April 28, 2014

Stat of the Week Competition: April 26 – May 2 2014

Each week, we would like to invite readers of Stats Chat to submit nominations for our Stat of the Week competition and be in with the chance to win an iTunes voucher.

Here’s how it works:

  • Anyone may add a comment on this post to nominate their Stat of the Week candidate before midday Friday May 2 2014.
  • Statistics can be bad, exemplary or fascinating.
  • The statistic must be in the NZ media during the period of April 26 – May 2 2014 inclusive.
  • Quote the statistic, when and where it was published and tell us why it should be our Stat of the Week.

Next Monday at midday we’ll announce the winner of this week’s Stat of the Week competition, and start a new one.

The fine print:

  • Judging will be conducted by the blog moderator in liaison with staff at the Department of Statistics, The University of Auckland.
  • The judges’ decision will be final.
  • The judges can decide not to award a prize if they do not believe a suitable statistic has been posted in the preceeding week.
  • Only the first nomination of any individual example of a statistic used in the NZ media will qualify for the competition.
  • Individual posts on Stats Chat are just the opinions of their authors, who can criticise anyone who they feel deserves it, but the Stat of the Week award involves the Department of Statistics more officially. For that reason, we will not award Stat of the Week for a statistic coming from anyone at the University of Auckland outside the Statistics department. You can still nominate and discuss them, but the nomination won’t be eligible for the prize.
  • Employees (other than student employees) of the Statistics department at the University of Auckland are not eligible to win.
  • The person posting the winning entry will receive a $20 iTunes voucher.
  • The blog moderator will contact the winner via their notified email address and advise the details of the $20 iTunes voucher to that same email address.
  • The competition will commence Monday 8 August 2011 and continue until cancellation is notified on the blog.

Rachel Cunliffe is the co-director of CensusAtSchool and currently consults for the Department of Statistics. Her interests include statistical literacy, social media and blogging. See all posts by Rachel Cunliffe »


  • avatar
    William Eaton

    Statistic: “first-born girls were 13 per cent more ambitious than first-born boys”
    Source: NZ Herald
    Date: 28-Apr-2014

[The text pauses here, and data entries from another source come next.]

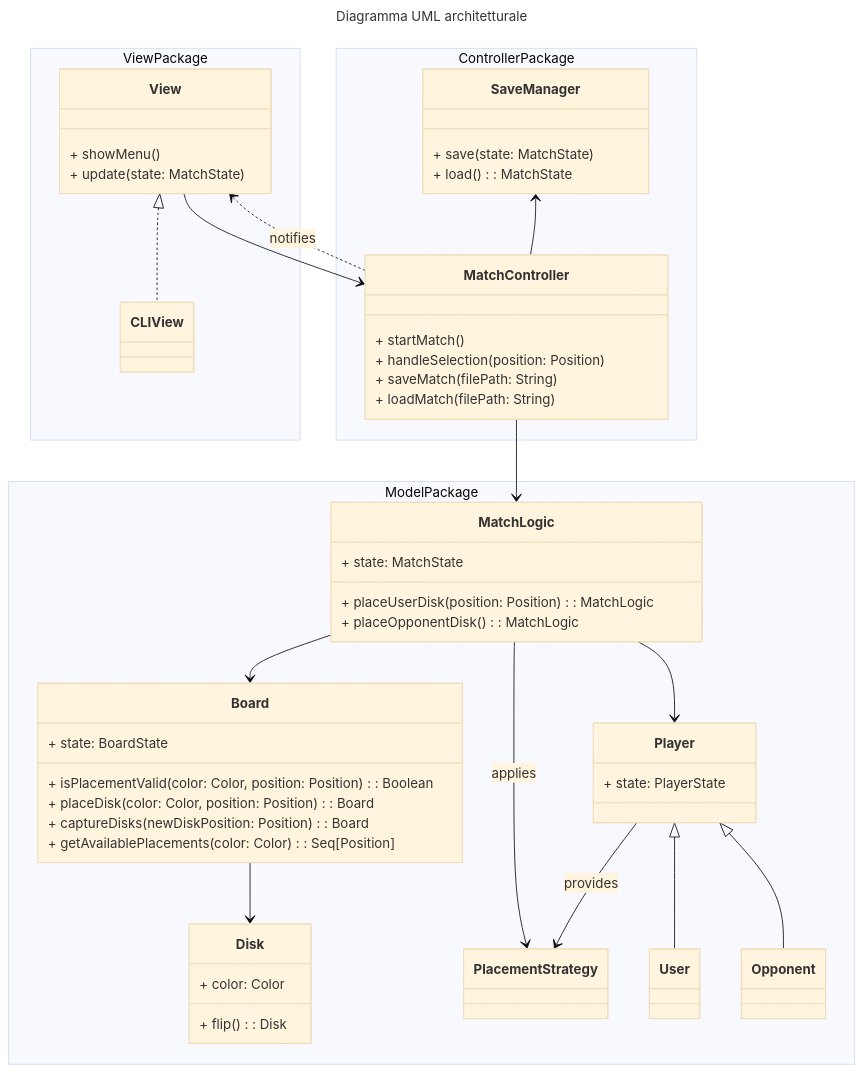
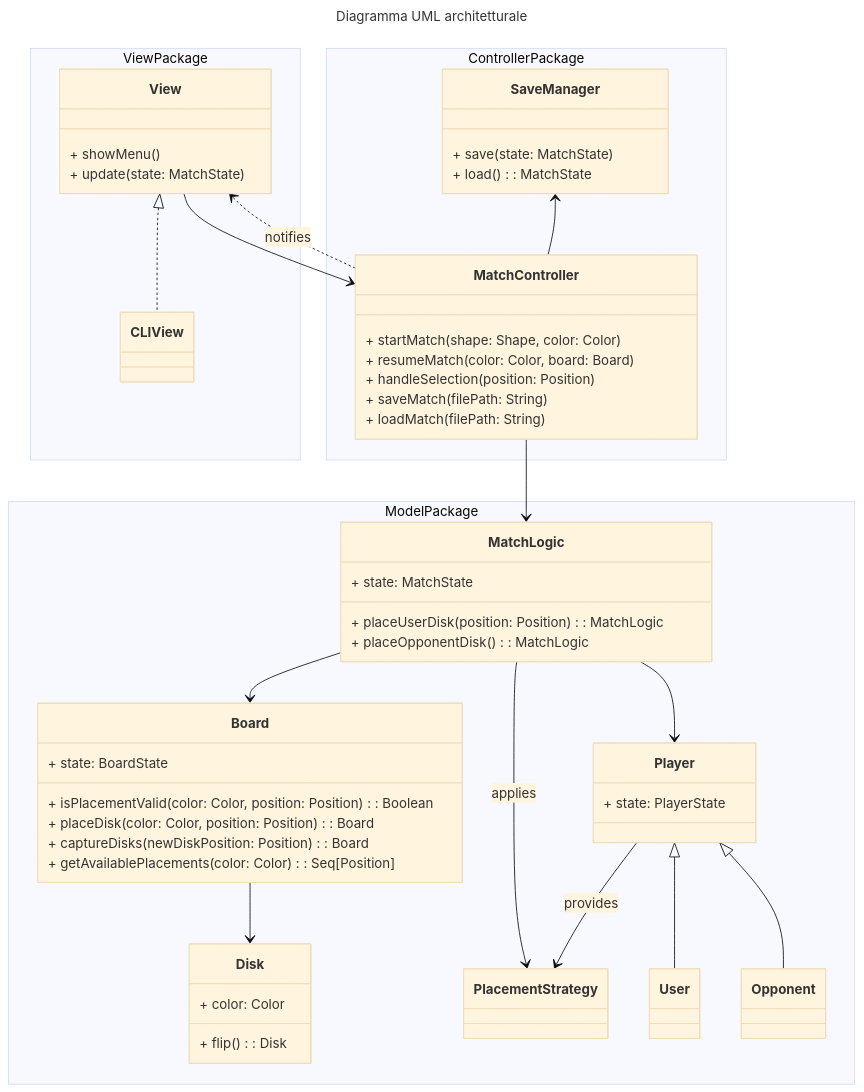
The first of 3 diagrams in docs/report/4-architectural-design.md (Borgotto/PPS-25-scalatello), drawn with Mermaid (base theme) before and after one commit. The commit also changed 1 other file, not shown here.

Commit message:
Refactor: MatchController design
- add function parameters to startMatch
- add resumeMatchFunction

````diff
--- a/docs/report/4-architectural-design.md
+++ b/docs/report/4-architectural-design.md
@@ -15,67 +15,68 @@
 ```mermaid
 ---
 title: Diagramma UML architetturale
 ---
 classDiagram
   namespace ViewPackage {
     class View {
       + showMenu()
       + update(state: MatchState)
     }
     class CLIView
   }
   namespace ControllerPackage {
     class MatchController {
-      + startMatch()
+      + startMatch(shape: Shape, color: Color)
+      + resumeMatch(color: Color, board: Board)
       + handleSelection(position: Position)
       + saveMatch(filePath: String)
       + loadMatch(filePath: String)
     }
     class SaveManager {
       + save(state: MatchState)
       + load(): MatchState
     }
   }
   namespace ModelPackage {
     class MatchLogic {
       + state: MatchState
       + placeUserDisk(position: Position): MatchLogic
       + placeOpponentDisk(): MatchLogic
     }
     class Board {
       + state: BoardState
       + isPlacementValid(color: Color, position: Position): Boolean
       + placeDisk(color: Color, position: Position): Board
       + captureDisks(newDiskPosition: Position): Board
       + getAvailablePlacements(color: Color): Seq[Position]
     }
     class Disk {
       + color: Color
       + flip(): Disk
     }
     class Player {
       + state: PlayerState
     }
     class PlacementStrategy
     class User
     class Opponent
   }
 
     MatchLogic --> Board
     MatchLogic --> Player
     MatchLogic --> PlacementStrategy: applies
 
     Player <|-- User
     Player <|-- Opponent
 
     Player --> PlacementStrategy : provides
 
     Board --> Disk
 
     View --> MatchController
     MatchController ..> View : notifies
     MatchController --> MatchLogic
     SaveManager <-- MatchController
 
     View <|.. CLIView
 ```
````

    Not clear how we can measure that so accurately.

    Happily, the story quickly devolves into random examples that undercut the headline: First-born best placed to succeed.

    3 years ago

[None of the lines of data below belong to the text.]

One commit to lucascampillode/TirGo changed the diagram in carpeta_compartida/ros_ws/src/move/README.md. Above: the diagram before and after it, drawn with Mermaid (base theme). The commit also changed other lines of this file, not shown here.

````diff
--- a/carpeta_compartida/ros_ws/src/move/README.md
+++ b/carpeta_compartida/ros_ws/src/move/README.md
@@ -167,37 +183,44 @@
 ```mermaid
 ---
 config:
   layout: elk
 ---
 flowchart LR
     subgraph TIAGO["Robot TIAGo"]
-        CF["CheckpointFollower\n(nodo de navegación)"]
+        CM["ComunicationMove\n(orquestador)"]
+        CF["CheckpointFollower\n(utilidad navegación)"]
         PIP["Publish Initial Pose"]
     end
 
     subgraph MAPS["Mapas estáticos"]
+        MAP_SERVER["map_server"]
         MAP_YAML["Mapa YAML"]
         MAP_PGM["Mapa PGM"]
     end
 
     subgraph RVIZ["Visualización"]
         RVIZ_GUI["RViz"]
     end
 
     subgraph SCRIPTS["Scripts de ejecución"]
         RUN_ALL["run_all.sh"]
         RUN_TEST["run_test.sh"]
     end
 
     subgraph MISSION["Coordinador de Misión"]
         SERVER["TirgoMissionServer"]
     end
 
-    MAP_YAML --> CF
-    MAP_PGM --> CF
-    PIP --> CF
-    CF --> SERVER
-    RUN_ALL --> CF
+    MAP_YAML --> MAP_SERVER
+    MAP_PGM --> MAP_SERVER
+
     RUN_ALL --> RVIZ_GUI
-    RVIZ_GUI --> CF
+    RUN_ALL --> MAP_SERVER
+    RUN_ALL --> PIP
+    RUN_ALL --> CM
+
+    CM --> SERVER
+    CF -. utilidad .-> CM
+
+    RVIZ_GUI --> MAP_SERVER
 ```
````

  • avatar
    Nick Iversen

    Statistic: A 50% probability is useless
    Source: New Zealand Herald
    Date: 29 Apr 2014

    I know it’s not the done thing to criticise university professors on this university website and that this post is therefore ineligible for the prize but the error should be pointed out so here goes.

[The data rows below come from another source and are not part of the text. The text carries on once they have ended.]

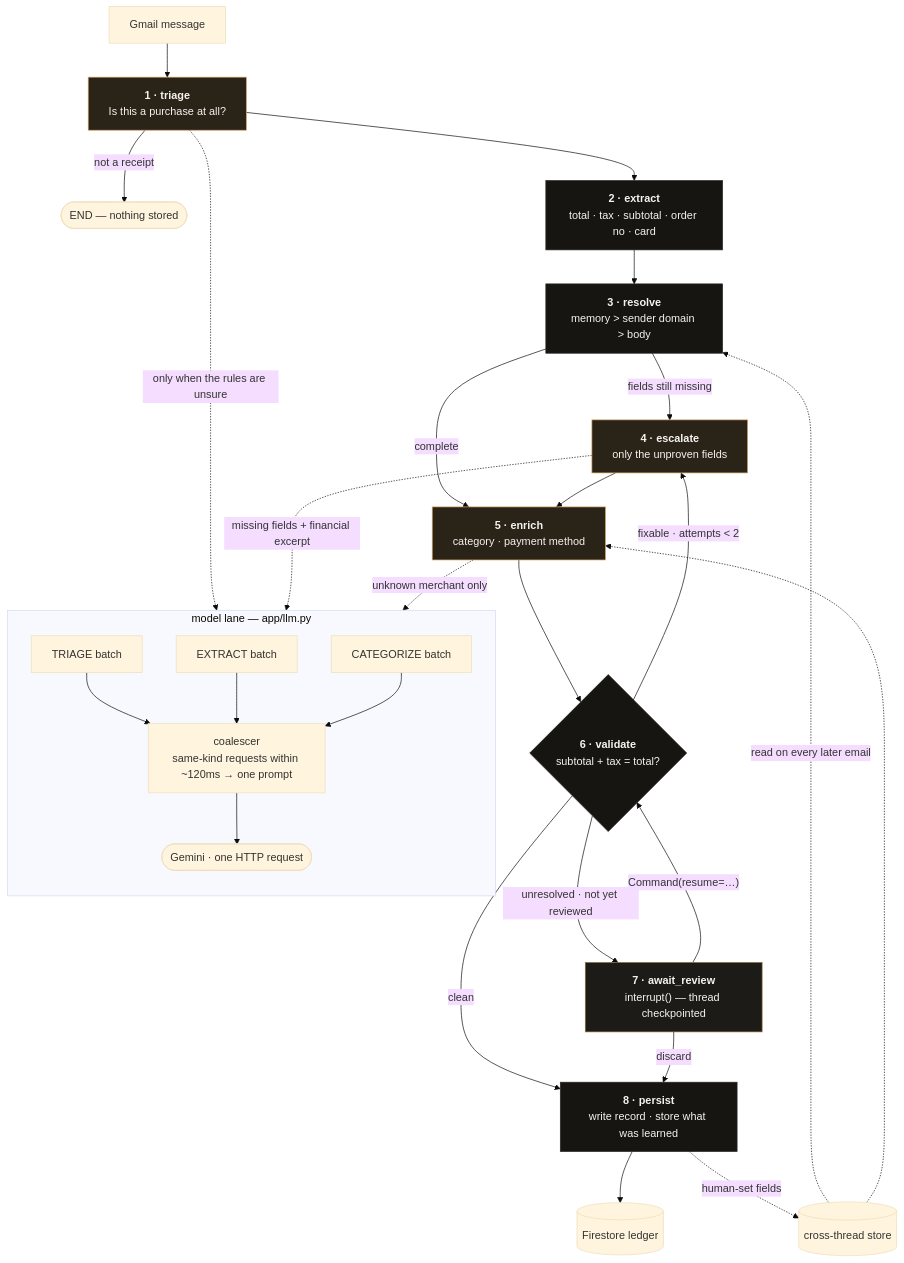
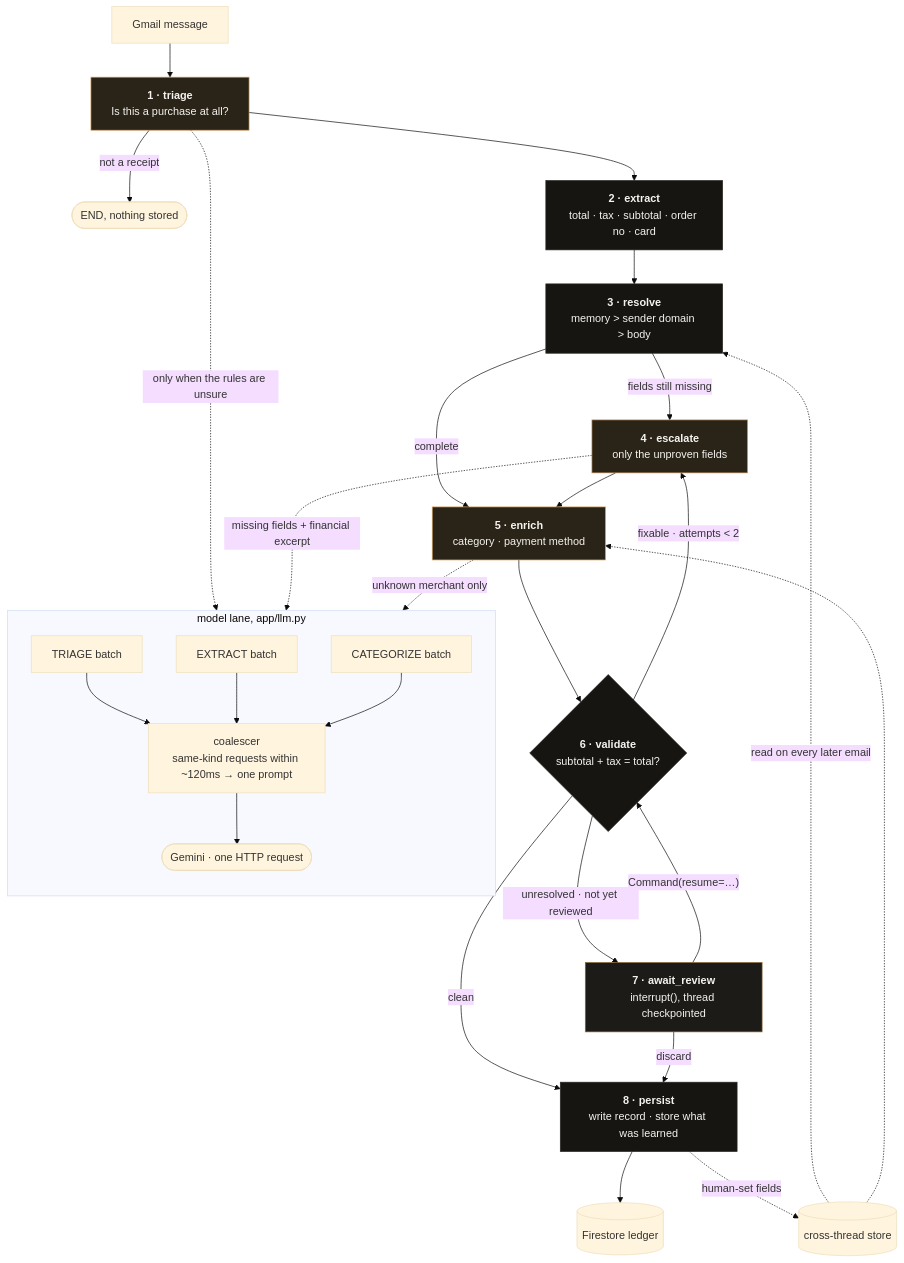
One commit to DavidL72Code/AutoTax changed the diagram in v2/docs/pipeline.md. Above: the diagram before and after it, drawn with Mermaid (base theme). The commit also changed other lines of this file and 54 other files, not shown here.

````diff
--- a/v2/docs/pipeline.md
+++ b/v2/docs/pipeline.md
@@ -6,59 +6,59 @@
 ```mermaid
 flowchart TD
     G["Gmail message"] --> T
 
     T["<b>1 · triage</b><br/>Is this a purchase at all?"]
-    T -- "not a receipt" --> X(["END — nothing stored"])
+    T -- "not a receipt" --> X(["END, nothing stored"])
     T --> E1
 
     E1["<b>2 · extract</b><br/>total · tax · subtotal · order no · card"]
     E1 --> R
 
     R["<b>3 · resolve</b><br/>memory &gt; sender domain &gt; body"]
     R -- "fields still missing" --> ESC
     R -- "complete" --> EN
 
     ESC["<b>4 · escalate</b><br/>only the unproven fields"]
     ESC --> EN
 
     EN["<b>5 · enrich</b><br/>category · payment method"]
     EN --> V
 
     V{"<b>6 · validate</b><br/>subtotal + tax = total?"}
     V -- "fixable · attempts &lt; 2" --> ESC
     V -- "unresolved · not yet reviewed" --> AR
     V -- "clean" --> P
 
-    AR["<b>7 · await_review</b><br/>interrupt() — thread checkpointed"]
+    AR["<b>7 · await_review</b><br/>interrupt(), thread checkpointed"]
     AR -- "Command(resume=…)" --> V
     AR -- "discard" --> P
 
     P["<b>8 · persist</b><br/>write record · store what was learned"]
     P --> DB[("Firestore ledger")]
     P -.->|"human-set fields"| ST[("cross-thread store")]
     ST -.->|"read on every later email"| R
     ST -.-> EN
 
-    subgraph MODEL ["model lane — app/llm.py"]
+    subgraph MODEL ["model lane, app/llm.py"]
         direction TB
         BT["TRIAGE batch"]
         BE["EXTRACT batch"]
         BC["CATEGORIZE batch"]
         C["coalescer<br/>same-kind requests within ~120ms → one prompt"]
         BT --> C
         BE --> C
         BC --> C
         C --> GEM(["Gemini · one HTTP request"])
     end
 
     T -.->|"only when the rules are unsure"| BT
     ESC -.->|"missing fields + financial excerpt"| BE
     EN -.->|"unknown merchant only"| BC
 
     classDef ai fill:#2a2318,stroke:#d6a15e,color:#f5f3ef;
     classDef plain fill:#161512,stroke:#2a2823,color:#f5f3ef;
     classDef pause fill:#1c1b17,stroke:#8a6634,color:#f5f3ef;
     class T,ESC,EN ai;
     class E1,R,V,P plain;
     class AR pause;
 ```
````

    In the article Chris de Freitas says that a 50% probability is not useful because it “is no better than flipping a coin.”

    This is faulty reasoning. The NOAA say (http://www.elnino.noaa.gov/lanina_new_faq.html) that “El Niño and La Niña occur on average every 3 to 5 years” so in any one year the probability of an event is 0.20 to 0.33.

    So a notice of a 0.50 probability means that the event is more likely to occur than usual. This is useful information for farmers. The fact that the probability is the same as a coin toss is irrelevant.

    He says “it can lead to an impression that skill exists when it does not.” Turning a 0.20 prediction into a 0.50 prediction IS an indication of skill.

    If I could predict lotto numbers with a 50% probability (which is no better than a coin toss) I’d be filthy rich.

    He goes on to say “send an email to, say, 512 people with the message that there is a 50 per cent chance of an El Nino developing over the coming summer. Of these, 256 should get the correct prediction.”

    That doesn’t make sense. All 512 people got the same email. So 256 can’t be different.

    What he means is that if you send 256 emails predicting an event will happen and 256 emails predicting an event won’t happen then 256 people will get the correct prediction. So what? That doesn’t prove anything about 50% probabilities. I could have chosen 12 people and 500 people. That wouldn’t prove anything either. Some people would get correct and some incorrect predictions. So what?

    3 years ago